Big Sean’s show this past Sunday was a perfect example of how sloppy execution can hamper what could have been a great show for fans.

While his stage presence and performance did nothing that would change peoples’ minds about his music, his setlist comprised some of his best songs, and he did fairly well at compensating for the absence of feature guests. Still neither of those attributes was enough to make up for some of the more disappointing aspects of the night.


The show began with a DJ brought out on stage to pump up the crowd and unfortunately this was the first problem of the evening. While DJ sets can be a great way of getting the crowd ready, they are usually best kept to a length of less than 30 minutes. Instead, the audience was forced to sit through an hour and forty minutes of two separate DJs, neither of who managed to set themselves apart from the other.

Following such a dismal start was the show’s opener, Casey Veggies took the stage failing to do much more than sing along with the production of each song. Veggies barely managed to discern himself from the pre-recorded vocals of each track, never delivering any note-worthy bars. That’s not to say his set had no positive attributes. Unfortunately, the best thing about it was its length, clocking in at just under half an hour.

After a brief interlude between performers, Big Sean’s set began. Adding to the list of sloppy mistakes however, was the overuse of fog machines which left the man all but visible for the first few songs of his performance.

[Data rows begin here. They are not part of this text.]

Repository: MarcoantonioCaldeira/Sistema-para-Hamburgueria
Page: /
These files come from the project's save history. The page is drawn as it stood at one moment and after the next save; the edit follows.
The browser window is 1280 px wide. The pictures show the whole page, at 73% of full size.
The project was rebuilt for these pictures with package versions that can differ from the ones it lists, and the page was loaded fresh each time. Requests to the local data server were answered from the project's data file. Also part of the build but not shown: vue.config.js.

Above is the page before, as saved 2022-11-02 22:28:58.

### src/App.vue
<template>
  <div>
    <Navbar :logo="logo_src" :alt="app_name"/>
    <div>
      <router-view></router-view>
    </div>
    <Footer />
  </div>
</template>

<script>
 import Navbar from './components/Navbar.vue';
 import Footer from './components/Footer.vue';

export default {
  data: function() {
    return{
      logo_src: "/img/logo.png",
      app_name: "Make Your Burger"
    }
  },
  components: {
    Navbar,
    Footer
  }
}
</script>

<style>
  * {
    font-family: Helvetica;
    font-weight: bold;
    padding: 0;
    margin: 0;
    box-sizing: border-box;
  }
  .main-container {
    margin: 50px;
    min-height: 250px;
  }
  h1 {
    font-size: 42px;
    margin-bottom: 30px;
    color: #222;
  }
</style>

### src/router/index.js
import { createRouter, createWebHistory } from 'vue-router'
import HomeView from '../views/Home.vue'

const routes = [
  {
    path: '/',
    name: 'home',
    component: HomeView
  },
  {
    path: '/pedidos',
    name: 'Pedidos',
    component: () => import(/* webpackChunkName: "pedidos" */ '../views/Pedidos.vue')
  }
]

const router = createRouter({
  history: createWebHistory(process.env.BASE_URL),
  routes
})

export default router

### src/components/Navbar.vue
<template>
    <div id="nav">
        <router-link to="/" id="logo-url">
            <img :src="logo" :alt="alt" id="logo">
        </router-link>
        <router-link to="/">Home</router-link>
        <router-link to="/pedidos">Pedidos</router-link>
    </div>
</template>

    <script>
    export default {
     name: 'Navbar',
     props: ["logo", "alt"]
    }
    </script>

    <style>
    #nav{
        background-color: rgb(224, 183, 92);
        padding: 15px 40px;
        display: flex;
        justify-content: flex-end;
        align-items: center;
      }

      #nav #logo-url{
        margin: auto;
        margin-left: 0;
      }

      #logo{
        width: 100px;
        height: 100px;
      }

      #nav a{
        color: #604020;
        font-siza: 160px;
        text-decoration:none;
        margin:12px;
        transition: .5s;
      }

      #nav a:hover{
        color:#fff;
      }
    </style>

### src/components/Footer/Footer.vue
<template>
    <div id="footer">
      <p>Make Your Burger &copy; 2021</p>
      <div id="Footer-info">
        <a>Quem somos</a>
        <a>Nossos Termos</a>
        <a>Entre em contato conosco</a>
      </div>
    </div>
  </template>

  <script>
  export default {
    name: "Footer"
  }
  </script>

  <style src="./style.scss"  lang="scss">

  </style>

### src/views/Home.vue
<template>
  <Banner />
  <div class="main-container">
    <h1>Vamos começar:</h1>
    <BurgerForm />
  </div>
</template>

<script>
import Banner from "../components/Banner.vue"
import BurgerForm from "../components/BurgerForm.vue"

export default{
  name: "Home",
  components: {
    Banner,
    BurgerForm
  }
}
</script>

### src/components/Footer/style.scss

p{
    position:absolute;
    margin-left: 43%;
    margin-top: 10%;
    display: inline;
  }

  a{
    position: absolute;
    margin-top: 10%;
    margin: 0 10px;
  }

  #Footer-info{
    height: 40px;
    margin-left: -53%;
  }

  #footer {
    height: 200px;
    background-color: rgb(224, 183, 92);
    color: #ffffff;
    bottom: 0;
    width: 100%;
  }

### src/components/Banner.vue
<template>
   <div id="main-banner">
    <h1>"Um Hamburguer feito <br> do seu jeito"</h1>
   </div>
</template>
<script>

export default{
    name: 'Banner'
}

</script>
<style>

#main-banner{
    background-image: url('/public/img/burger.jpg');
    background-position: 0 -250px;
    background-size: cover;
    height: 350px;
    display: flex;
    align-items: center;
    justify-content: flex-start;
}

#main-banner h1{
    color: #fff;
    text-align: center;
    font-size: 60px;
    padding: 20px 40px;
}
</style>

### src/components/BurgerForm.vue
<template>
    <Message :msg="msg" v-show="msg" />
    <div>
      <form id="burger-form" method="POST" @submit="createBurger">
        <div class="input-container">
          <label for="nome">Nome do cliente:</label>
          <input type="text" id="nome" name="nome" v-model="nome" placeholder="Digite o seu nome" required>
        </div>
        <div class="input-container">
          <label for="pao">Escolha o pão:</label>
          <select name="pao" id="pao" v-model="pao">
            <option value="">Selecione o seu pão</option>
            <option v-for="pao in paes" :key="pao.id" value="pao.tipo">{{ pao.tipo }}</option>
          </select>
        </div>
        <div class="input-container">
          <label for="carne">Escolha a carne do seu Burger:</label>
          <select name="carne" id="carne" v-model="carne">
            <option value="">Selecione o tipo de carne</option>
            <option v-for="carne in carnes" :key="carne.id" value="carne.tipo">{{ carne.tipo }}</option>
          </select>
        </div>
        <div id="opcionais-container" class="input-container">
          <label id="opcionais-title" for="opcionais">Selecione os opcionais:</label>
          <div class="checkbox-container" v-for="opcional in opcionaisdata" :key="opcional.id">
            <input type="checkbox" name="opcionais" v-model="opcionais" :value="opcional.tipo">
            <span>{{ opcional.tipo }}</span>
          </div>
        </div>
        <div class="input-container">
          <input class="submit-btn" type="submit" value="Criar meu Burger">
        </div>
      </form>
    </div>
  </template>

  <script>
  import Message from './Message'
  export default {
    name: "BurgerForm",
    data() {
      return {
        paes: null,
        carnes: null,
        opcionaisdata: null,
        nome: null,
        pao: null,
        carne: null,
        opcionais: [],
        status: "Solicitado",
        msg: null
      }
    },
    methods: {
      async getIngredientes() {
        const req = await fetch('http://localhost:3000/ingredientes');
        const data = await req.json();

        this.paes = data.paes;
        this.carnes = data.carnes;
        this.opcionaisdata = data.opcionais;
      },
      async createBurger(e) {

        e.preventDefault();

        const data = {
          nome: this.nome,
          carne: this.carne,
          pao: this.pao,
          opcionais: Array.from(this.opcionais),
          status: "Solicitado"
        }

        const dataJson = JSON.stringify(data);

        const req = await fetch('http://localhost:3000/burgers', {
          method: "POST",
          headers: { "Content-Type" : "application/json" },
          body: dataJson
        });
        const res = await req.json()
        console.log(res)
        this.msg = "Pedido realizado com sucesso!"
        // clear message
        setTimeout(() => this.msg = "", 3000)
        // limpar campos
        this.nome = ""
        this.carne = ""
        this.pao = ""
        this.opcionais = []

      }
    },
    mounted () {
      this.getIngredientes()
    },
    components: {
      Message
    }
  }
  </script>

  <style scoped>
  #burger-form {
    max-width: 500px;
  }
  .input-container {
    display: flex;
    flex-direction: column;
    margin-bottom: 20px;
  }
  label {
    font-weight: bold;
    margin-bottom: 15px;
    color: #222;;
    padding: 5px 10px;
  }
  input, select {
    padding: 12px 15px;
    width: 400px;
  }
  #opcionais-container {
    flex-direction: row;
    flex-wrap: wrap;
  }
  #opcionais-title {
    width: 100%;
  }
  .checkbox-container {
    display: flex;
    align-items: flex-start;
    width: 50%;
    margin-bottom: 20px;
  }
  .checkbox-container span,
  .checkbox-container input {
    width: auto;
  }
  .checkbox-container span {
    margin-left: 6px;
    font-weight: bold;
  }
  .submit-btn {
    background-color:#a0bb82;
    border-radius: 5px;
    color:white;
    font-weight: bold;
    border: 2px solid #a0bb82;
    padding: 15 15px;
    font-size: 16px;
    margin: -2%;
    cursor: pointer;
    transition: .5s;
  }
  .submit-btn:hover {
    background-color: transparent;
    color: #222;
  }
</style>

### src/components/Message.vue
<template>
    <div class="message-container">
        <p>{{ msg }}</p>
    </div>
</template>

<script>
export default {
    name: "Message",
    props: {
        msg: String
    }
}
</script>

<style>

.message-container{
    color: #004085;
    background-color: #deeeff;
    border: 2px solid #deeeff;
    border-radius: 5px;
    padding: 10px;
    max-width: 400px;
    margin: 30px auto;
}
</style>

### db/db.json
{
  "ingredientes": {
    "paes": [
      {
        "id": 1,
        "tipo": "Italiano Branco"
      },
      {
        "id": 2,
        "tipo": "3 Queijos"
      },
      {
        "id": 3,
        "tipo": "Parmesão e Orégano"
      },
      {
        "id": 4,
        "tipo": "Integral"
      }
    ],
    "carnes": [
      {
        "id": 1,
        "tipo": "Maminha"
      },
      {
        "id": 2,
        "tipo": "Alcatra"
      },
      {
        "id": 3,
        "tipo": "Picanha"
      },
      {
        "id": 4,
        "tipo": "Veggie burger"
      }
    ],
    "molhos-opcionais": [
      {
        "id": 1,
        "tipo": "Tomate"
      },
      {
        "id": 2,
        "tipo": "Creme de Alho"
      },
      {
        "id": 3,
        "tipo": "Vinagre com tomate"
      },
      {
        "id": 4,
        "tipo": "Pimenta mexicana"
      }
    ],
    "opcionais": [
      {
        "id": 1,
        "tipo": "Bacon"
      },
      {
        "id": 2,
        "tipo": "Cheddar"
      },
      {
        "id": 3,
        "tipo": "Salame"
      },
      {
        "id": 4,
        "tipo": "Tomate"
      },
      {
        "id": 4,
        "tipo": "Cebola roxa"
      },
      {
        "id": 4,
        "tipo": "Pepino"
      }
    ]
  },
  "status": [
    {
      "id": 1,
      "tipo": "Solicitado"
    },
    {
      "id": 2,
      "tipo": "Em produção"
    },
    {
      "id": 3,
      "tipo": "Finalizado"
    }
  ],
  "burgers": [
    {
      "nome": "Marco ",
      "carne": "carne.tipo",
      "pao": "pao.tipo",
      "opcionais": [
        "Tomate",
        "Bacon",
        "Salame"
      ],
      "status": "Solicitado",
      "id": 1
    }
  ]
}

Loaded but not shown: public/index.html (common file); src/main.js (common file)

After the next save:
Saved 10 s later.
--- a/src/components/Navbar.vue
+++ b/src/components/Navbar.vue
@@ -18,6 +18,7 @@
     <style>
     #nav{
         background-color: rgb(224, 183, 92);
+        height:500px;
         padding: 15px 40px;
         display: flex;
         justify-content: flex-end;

While such an effect might be utilized to enhance the aesthetic experience of the show, its abundance did more to hamper visibility than it did to add any mystique. Once the cloud had dissipated, Big Sean demonstrated why so many people had appeared to see him that night. He has a lot of talent when it comes to pop rap, and managed to demonstrate how many catchy songs he has under his belt.

The biggest problem I had with his set, honestly, was the fact that I missed hearing the other performers on many of his most well-known songs such as “Blessings” or even tracks he collaborated on like “Mercy” and “Clique”.

Big Sean might have known what the crowd wanted, but it’s too bad he could not have fixed so many simple mistakes like an overextended DJ set or an abundance of fog, as well as get a more impressive opener than a veteran rapper who has missed his opportunity to blow up.